Directions for this task >> Retype the records below word for word and omit any image.

Source data >>
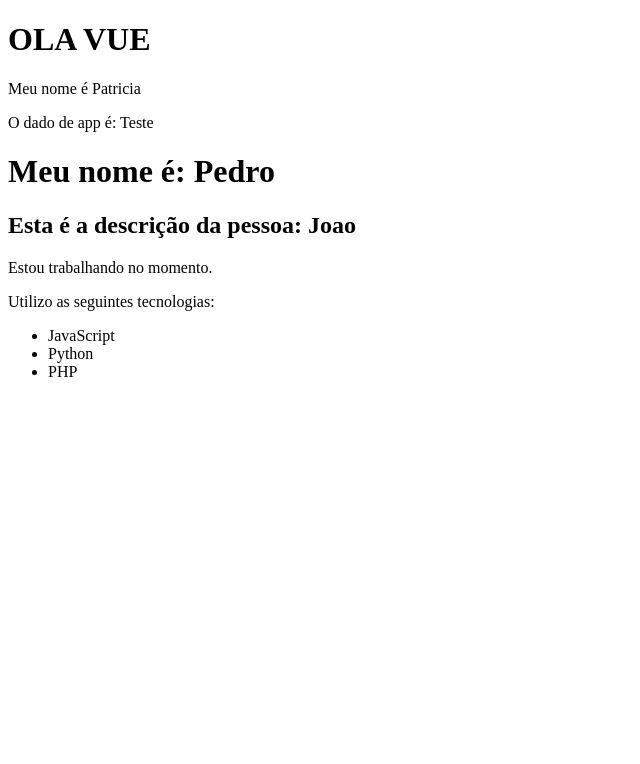
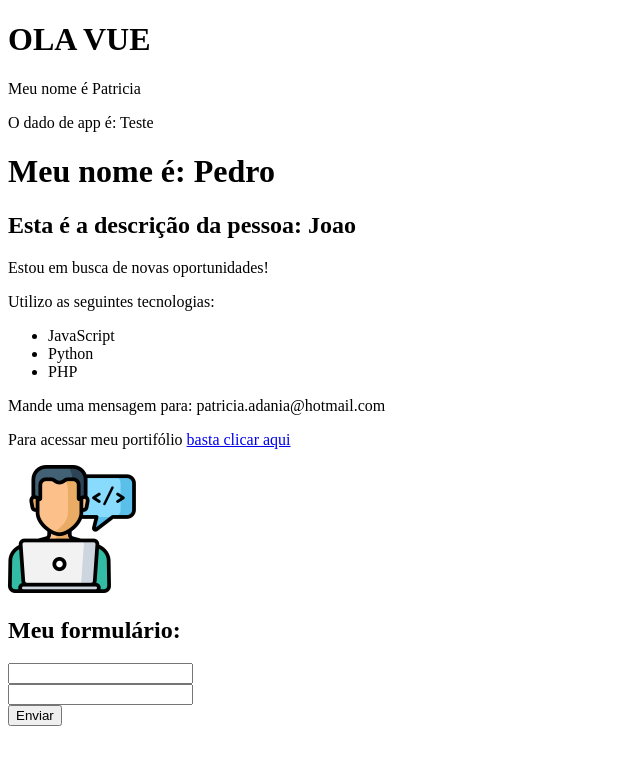
Before and after one commit to patriciadania/Vue-Project, a Vue app: page / in a window 1280 px wide. Shown: the top 764 px of the page, without its empty margins (0-640 px from the left). Built offline with nearby package versions, Linux system fonts and the light colour scheme.

Commit message:
Argumentos

```diff
--- /dev/null
+++ b/src/components/Form.vue
@@ -0,0 +1,28 @@
+<template>
+    <h2> Meu formulário: </h2>
+      <form action=" ">
+        <div>
+        <InputText/>
+    </div>
+<div>
+        <InputText/>
+    </div>
+<div>
+        <Submit/>
+    </div>
+
+        </form>
+
+</template>
+<script>
+import InputText from './form/InputText.vue';
+import Submit from './form/Submit.vue';
+
+export default{
+    name: "Form",
+    components: {
+        InputText,
+        Submit
+    }
+}
+</script>
--- a/src/components/Info.vue
+++ b/src/components/Info.vue
@@ -1,18 +1,34 @@
 <template>
     <div>
-        <p>Estou trabalhando no momento.</p>
+        <p v-if="esta_trabalhando">Estou trabalhando no momento.</p>
+        <p v-else>Estou em busca de novas oportunidades!</p>
         <p>Utilizo as seguintes tecnologias: </p>
         <ul>
         <li>JavaScript</li>
         <li>Python</li>
         <li>PHP</li>
     </ul>
-    </div>
+    <p v-show="mostrar_email">Mande uma mensagem para: {{ email }}</p>
+    <p>Para acessar meu portifólio <a v-bind:href="meu_link" target="_blank">basta clicar aqui</a></p>
+<Picture/>
+</div>
 </template>
 <script>
+import Picture from './Picture.vue';
+
 export default{
     name: "Info",
-
+    components: {
+        Picture
+    },
+    data(){
+        return{
+            esta_trabalhando: false,
+            mostrar_email: true,
+            email: "patricia.adania@hotmail.com",
+            meu_link:"https://google.com"
+        }
+    }
 }
 
 </script>
--- a/src/components/Pessoa.vue
+++ b/src/components/Pessoa.vue
@@ -2,16 +2,19 @@
 <div>
     <h2> Esta é a descrição da pessoa: {{ nome }} </h2>
     <Info/>
+    <Form/>
 
 </div>
 </template>
 <script>
 import Info from './Info.vue';
+import Form from './Form.vue';
 
 export default{
     name: "Pessoa",
     components: {
-        Info
+        Info,
+        Form
     },
     data() {
         return {
--- /dev/null
+++ b/src/components/Picture.vue
@@ -0,0 +1,14 @@
+<template>
+    <img :src="avatar" :alt="descricao">
+  </template>
+  <script>
+  export default {
+    name: 'Picture',
+    data() {
+      return {
+        avatar: "/img/avatar.png",
+        descricao: "Matheus Battisti"
+      }
+    }
+  }
+  </script>
--- /dev/null
+++ b/src/components/form/InputText.vue
@@ -0,0 +1,8 @@
+<template>
+      <input type="text">
+</template>
+<script>
+export default{
+    name: "InputText",
+}
+</script>
--- /dev/null
+++ b/src/components/form/Submit.vue
@@ -0,0 +1,9 @@
+<template>
+      <input type="submit" value="Enviar">
+</template>
+<script>
+export default{
+  name: "Submit",
+
+}
+</script>
```
Also changed, not shown: public/img/avatar.png (added).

Result >>
Before and after one commit to patriciadania/Vue-Project, a Vue app: page / in a window 1280 px wide. Shown: the top 764 px of the page, without its empty margins (0-640 px from the left). Built offline with nearby package versions, Linux system fonts and the light colour scheme.

Commit message:
Argumentos

```diff
--- /dev/null
+++ b/src/components/Form.vue
@@ -0,0 +1,28 @@
+<template>
+    <h2> Meu formulário: </h2>
+      <form action=" ">
+        <div>
+        <InputText/>
+    </div>
+<div>
+        <InputText/>
+    </div>
+<div>
+        <Submit/>
+    </div>
+
+        </form>
+
+</template>
+<script>
+import InputText from './form/InputText.vue';
+import Submit from './form/Submit.vue';
+
+export default{
+    name: "Form",
+    components: {
+        InputText,
+        Submit
+    }
+}
+</script>
--- a/src/components/Info.vue
+++ b/src/components/Info.vue
@@ -1,18 +1,34 @@
 <template>
     <div>
-        <p>Estou trabalhando no momento.</p>
+        <p v-if="esta_trabalhando">Estou trabalhando no momento.</p>
+        <p v-else>Estou em busca de novas oportunidades!</p>
         <p>Utilizo as seguintes tecnologias: </p>
         <ul>
         <li>JavaScript</li>
         <li>Python</li>
         <li>PHP</li>
     </ul>
-    </div>
+    <p v-show="mostrar_email">Mande uma mensagem para: {{ email }}</p>
+    <p>Para acessar meu portifólio <a v-bind:href="meu_link" target="_blank">basta clicar aqui</a></p>
+<Picture/>
+</div>
 </template>
 <script>
+import Picture from './Picture.vue';
+
 export default{
     name: "Info",
-
+    components: {
+        Picture
+    },
+    data(){
+        return{
+            esta_trabalhando: false,
+            mostrar_email: true,
+            email: "patricia.adania@hotmail.com",
+            meu_link:"https://google.com"
+        }
+    }
 }
 
 </script>
--- a/src/components/Pessoa.vue
+++ b/src/components/Pessoa.vue
@@ -2,16 +2,19 @@
 <div>
     <h2> Esta é a descrição da pessoa: {{ nome }} </h2>
     <Info/>
+    <Form/>
 
 </div>
 </template>
 <script>
 import Info from './Info.vue';
+import Form from './Form.vue';
 
 export default{
     name: "Pessoa",
     components: {
-        Info
+        Info,
+        Form
     },
     data() {
         return {
--- /dev/null
+++ b/src/components/Picture.vue
@@ -0,0 +1,14 @@
+<template>
+    <img :src="avatar" :alt="descricao">
+  </template>
+  <script>
+  export default {
+    name: 'Picture',
+    data() {
+      return {
+        avatar: "/img/avatar.png",
+        descricao: "Matheus Battisti"
+      }
+    }
+  }
+  </script>
--- /dev/null
+++ b/src/components/form/InputText.vue
@@ -0,0 +1,8 @@
+<template>
+      <input type="text">
+</template>
+<script>
+export default{
+    name: "InputText",
+}
+</script>
--- /dev/null
+++ b/src/components/form/Submit.vue
@@ -0,0 +1,9 @@
+<template>
+      <input type="submit" value="Enviar">
+</template>
+<script>
+export default{
+  name: "Submit",
+
+}
+</script>
```
Also changed, not shown: public/img/avatar.png (added).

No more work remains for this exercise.